Determining the number and types of industrial filters best suited to a particular situation depends upon:
- The volume of water to be treated
- Whether water must be filtered continuously or whether it can be filtered in batches
- The amount of suspended solids in the water
- The range of particle sizes in the water
- The desired amount of suspended solids in the water after filtration
- The smallest particle size desired in the water once filtered
The size of particles is typically measured in micrometers (commonly called “microns”). One micron is equal to .0000394”. The amount of particles is typically measured in mg/l. Mg/l are also referred to as “ppm” (parts per million). Particles larger than 20 micron are usually visible to the “naked” eye. A substantial concentration of very fine particles will give the water a cloudy appearance.
There is a wide variety of industrial and commercial filters available today. These include:
- Bag and cartridge filters
- Sand filters
- Dual-media filters
- Multi-media filters
- Centrifugal separators
- Screen filters (or strainers)
- Dissolved air flotation (DAF) units
- Dewatering screens
In order to select the most appropriate commercial filter(s), laboratory tests should be performed on a representative sample or range of samples of the water to be filtered.

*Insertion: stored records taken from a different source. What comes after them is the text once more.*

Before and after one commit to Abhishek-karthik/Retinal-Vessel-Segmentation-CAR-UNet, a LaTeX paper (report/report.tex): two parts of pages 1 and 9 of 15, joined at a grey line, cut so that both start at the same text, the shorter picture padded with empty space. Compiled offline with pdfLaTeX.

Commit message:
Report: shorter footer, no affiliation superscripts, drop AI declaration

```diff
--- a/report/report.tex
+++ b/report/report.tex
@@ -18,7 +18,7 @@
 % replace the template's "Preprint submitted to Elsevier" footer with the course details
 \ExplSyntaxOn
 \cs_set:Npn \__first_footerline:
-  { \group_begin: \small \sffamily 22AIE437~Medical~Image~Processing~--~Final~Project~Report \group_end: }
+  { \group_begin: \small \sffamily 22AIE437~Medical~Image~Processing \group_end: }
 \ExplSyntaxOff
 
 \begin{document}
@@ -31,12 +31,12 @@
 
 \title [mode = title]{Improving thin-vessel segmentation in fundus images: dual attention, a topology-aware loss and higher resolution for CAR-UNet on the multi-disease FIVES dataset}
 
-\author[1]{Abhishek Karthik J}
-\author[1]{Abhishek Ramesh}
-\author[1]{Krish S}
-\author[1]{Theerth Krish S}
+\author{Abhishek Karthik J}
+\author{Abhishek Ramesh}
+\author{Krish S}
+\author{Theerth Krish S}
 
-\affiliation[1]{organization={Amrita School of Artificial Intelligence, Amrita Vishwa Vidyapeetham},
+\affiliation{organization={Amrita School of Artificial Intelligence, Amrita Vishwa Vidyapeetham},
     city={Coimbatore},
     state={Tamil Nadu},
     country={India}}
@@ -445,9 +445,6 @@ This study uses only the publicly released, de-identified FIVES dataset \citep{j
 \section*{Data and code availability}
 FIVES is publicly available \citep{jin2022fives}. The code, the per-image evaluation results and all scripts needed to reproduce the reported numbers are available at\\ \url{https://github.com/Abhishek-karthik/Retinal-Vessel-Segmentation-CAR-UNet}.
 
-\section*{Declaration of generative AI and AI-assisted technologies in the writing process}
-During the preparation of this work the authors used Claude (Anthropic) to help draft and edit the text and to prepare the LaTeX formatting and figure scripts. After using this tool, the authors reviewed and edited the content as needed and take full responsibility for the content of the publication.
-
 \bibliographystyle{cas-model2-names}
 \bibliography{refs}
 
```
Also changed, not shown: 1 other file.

The most important tests are for suspended solids (TSS – Total Suspended Solids) and particle size distribution.
In addition, the client should also be able to define the characteristics (or quality) of the water once it is filtered. Filtered water quality is usually determined by how the water is to be used, once filtered.
The greater the concentration of suspended solids and the smaller the particles are, the greater the challenges in removing them. Every type of filter has a range of conditions within which it operates effectively and efficiently. Going beyond a particular filter’s capacity leads to poor filter performance, maintenance issues, and less than acceptable water quality.
In instances where there is a substantial concentration of very fine particles and where removal of these particles is required, coagulants or flocculants will typically be added to the water prior to filtration. The coagulants cause very fine particles to agglomerate into larger ones, making them easier to remove.
The following table provides some general guidelines for the appropriate use of filters. Consult one or more filter manufacturers or engineering firms for specific recommendations for your particular application. Click here to consult with an Everfilt Applications Engineer.
** Designates conditions where a coagulant, coagulant aid, or flocculant may need to be added to the water prior to filtration